(WHAT TO PRODUCE)
Keep the pictures out and restate every record exactly.

──────── MATERIAL TO PROCESS

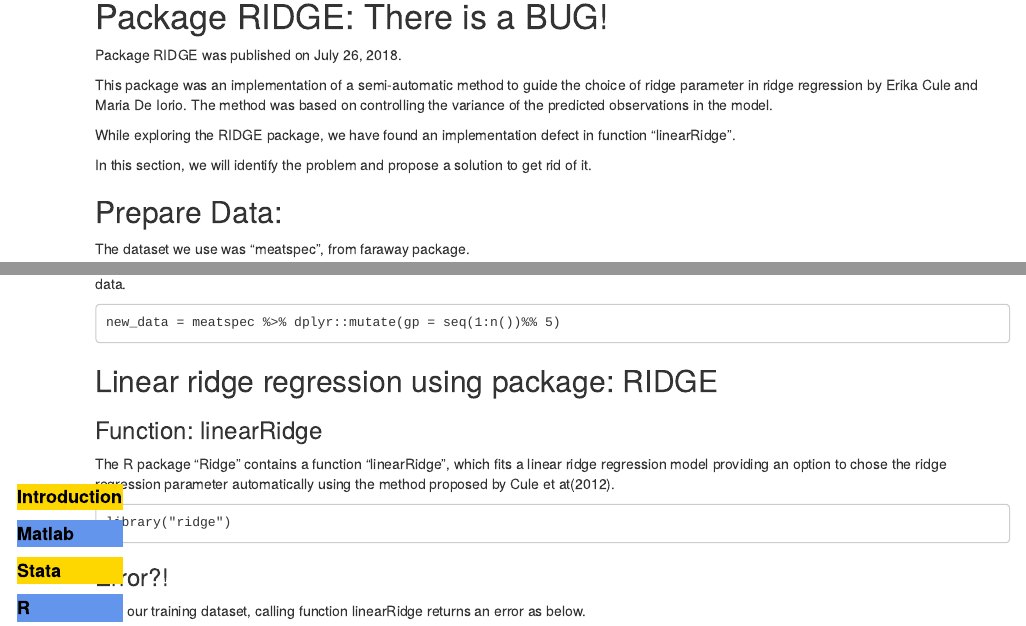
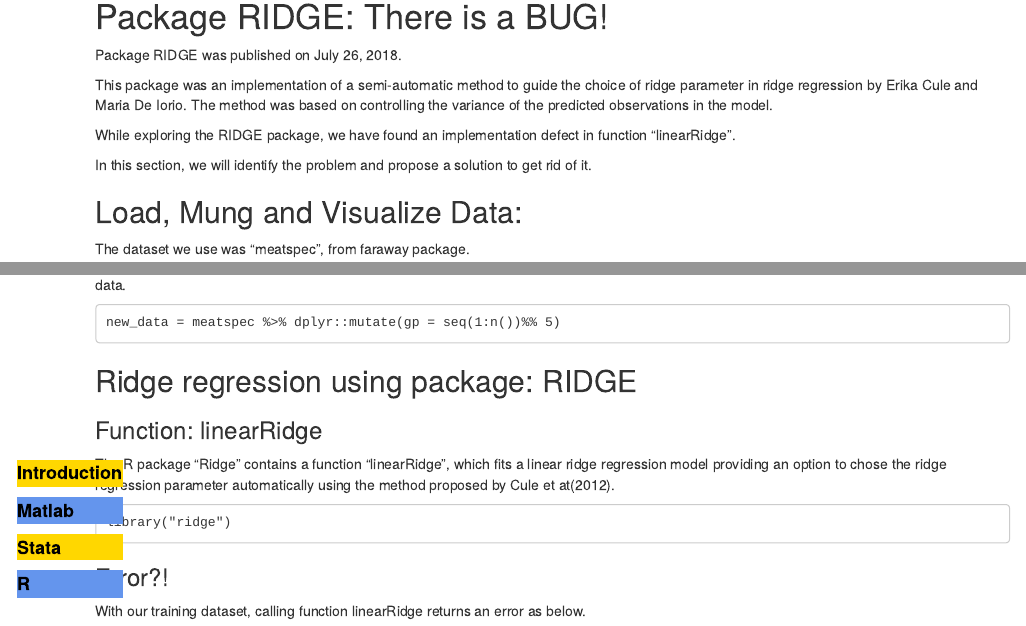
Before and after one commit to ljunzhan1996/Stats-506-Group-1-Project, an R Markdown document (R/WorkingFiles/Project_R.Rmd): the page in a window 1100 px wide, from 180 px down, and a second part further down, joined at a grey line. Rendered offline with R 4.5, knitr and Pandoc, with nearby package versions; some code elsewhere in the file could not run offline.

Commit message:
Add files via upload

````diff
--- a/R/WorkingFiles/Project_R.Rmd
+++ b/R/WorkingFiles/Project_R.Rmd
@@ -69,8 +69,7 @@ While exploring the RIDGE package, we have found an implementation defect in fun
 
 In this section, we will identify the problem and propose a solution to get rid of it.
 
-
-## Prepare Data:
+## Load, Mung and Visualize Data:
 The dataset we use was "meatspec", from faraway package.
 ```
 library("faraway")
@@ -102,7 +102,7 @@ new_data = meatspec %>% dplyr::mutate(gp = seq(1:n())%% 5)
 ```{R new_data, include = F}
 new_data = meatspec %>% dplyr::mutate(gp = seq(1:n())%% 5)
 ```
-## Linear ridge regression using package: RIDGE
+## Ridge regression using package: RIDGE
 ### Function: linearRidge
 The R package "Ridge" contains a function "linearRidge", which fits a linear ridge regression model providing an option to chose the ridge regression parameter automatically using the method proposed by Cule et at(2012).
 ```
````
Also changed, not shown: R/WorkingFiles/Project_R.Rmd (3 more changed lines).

────────────────

(WRITTEN RESPONSE)
Before and after one commit to ljunzhan1996/Stats-506-Group-1-Project, an R Markdown document (R/WorkingFiles/Project_R.Rmd): the page in a window 1100 px wide, from 180 px down, and a second part further down, joined at a grey line. Rendered offline with R 4.5, knitr and Pandoc, with nearby package versions; some code elsewhere in the file could not run offline.

Commit message:
Add files via upload

````diff
--- a/R/WorkingFiles/Project_R.Rmd
+++ b/R/WorkingFiles/Project_R.Rmd
@@ -69,8 +69,7 @@ While exploring the RIDGE package, we have found an implementation defect in fun
 
 In this section, we will identify the problem and propose a solution to get rid of it.
 
-
-## Prepare Data:
+## Load, Mung and Visualize Data:
 The dataset we use was "meatspec", from faraway package.
 ```
 library("faraway")
@@ -102,7 +102,7 @@ new_data = meatspec %>% dplyr::mutate(gp = seq(1:n())%% 5)
 ```{R new_data, include = F}
 new_data = meatspec %>% dplyr::mutate(gp = seq(1:n())%% 5)
 ```
-## Linear ridge regression using package: RIDGE
+## Ridge regression using package: RIDGE
 ### Function: linearRidge
 The R package "Ridge" contains a function "linearRidge", which fits a linear ridge regression model providing an option to chose the ridge regression parameter automatically using the method proposed by Cule et at(2012).
 ```
````
Also changed, not shown: R/WorkingFiles/Project_R.Rmd (3 more changed lines).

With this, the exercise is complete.